_Screenshot and code edit data_
------------------------------

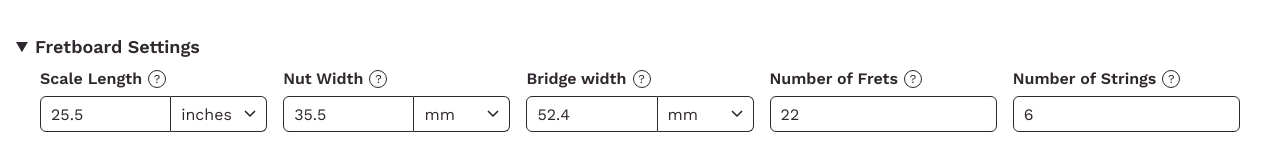
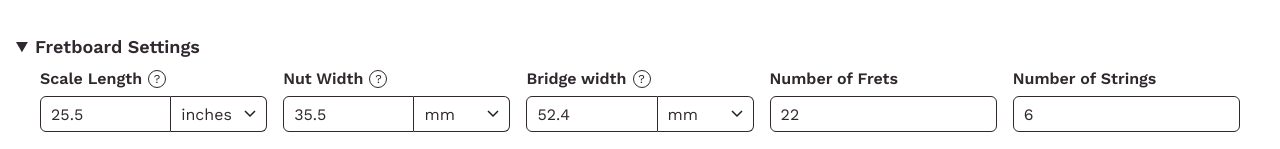
Before and after one commit to billhannah/fret-werk, a Vue app: page / in a window 1280 px wide. Shown: the part 167-316 px from the top of the page. Built offline with nearby package versions, Linux system fonts and the light colour scheme.

Commit message:
Remove help text placeholders for number of frets and number of strings

```diff
--- a/src/components/form/settings-form.vue
+++ b/src/components/form/settings-form.vue
@@ -51,7 +51,7 @@ const updateNumberSetting = (key: 'numberOfFrets' | 'numberOfStrings', event: Ev
         @update:value="settingsContext.updateSettings('bridgeWidth', $event)"
       />
     </FormField>
-    <FormField label="Number of Frets" for="number-of-frets" help-text="TODO: Add description.">
+    <FormField label="Number of Frets" for="number-of-frets">
       <NumericalInput
         id="number-of-frets"
         :min="1"
@@ -59,7 +59,7 @@ const updateNumberSetting = (key: 'numberOfFrets' | 'numberOfStrings', event: Ev
         @input="updateNumberSetting('numberOfFrets', $event)"
       />
     </FormField>
-    <FormField label="Number of Strings" for="number-of-strings" help-text="TODO: Add description.">
+    <FormField label="Number of Strings" for="number-of-strings">
       <NumericalInput
         id="number-of-strings"
         :min="2"
```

------------------------------

_ASSIGNED TASK_
The response must repeat all the lines above exactly and include no pictures.

_SOLUTION TO THIS PROBLEM_
Before and after one commit to billhannah/fret-werk, a Vue app: page / in a window 1280 px wide. Shown: the part 167-316 px from the top of the page. Built offline with nearby package versions, Linux system fonts and the light colour scheme.

Commit message:
Remove help text placeholders for number of frets and number of strings

```diff
--- a/src/components/form/settings-form.vue
+++ b/src/components/form/settings-form.vue
@@ -51,7 +51,7 @@ const updateNumberSetting = (key: 'numberOfFrets' | 'numberOfStrings', event: Ev
         @update:value="settingsContext.updateSettings('bridgeWidth', $event)"
       />
     </FormField>
-    <FormField label="Number of Frets" for="number-of-frets" help-text="TODO: Add description.">
+    <FormField label="Number of Frets" for="number-of-frets">
       <NumericalInput
         id="number-of-frets"
         :min="1"
@@ -59,7 +59,7 @@ const updateNumberSetting = (key: 'numberOfFrets' | 'numberOfStrings', event: Ev
         @input="updateNumberSetting('numberOfFrets', $event)"
       />
     </FormField>
-    <FormField label="Number of Strings" for="number-of-strings" help-text="TODO: Add description.">
+    <FormField label="Number of Strings" for="number-of-strings">
       <NumericalInput
         id="number-of-strings"
         :min="2"
```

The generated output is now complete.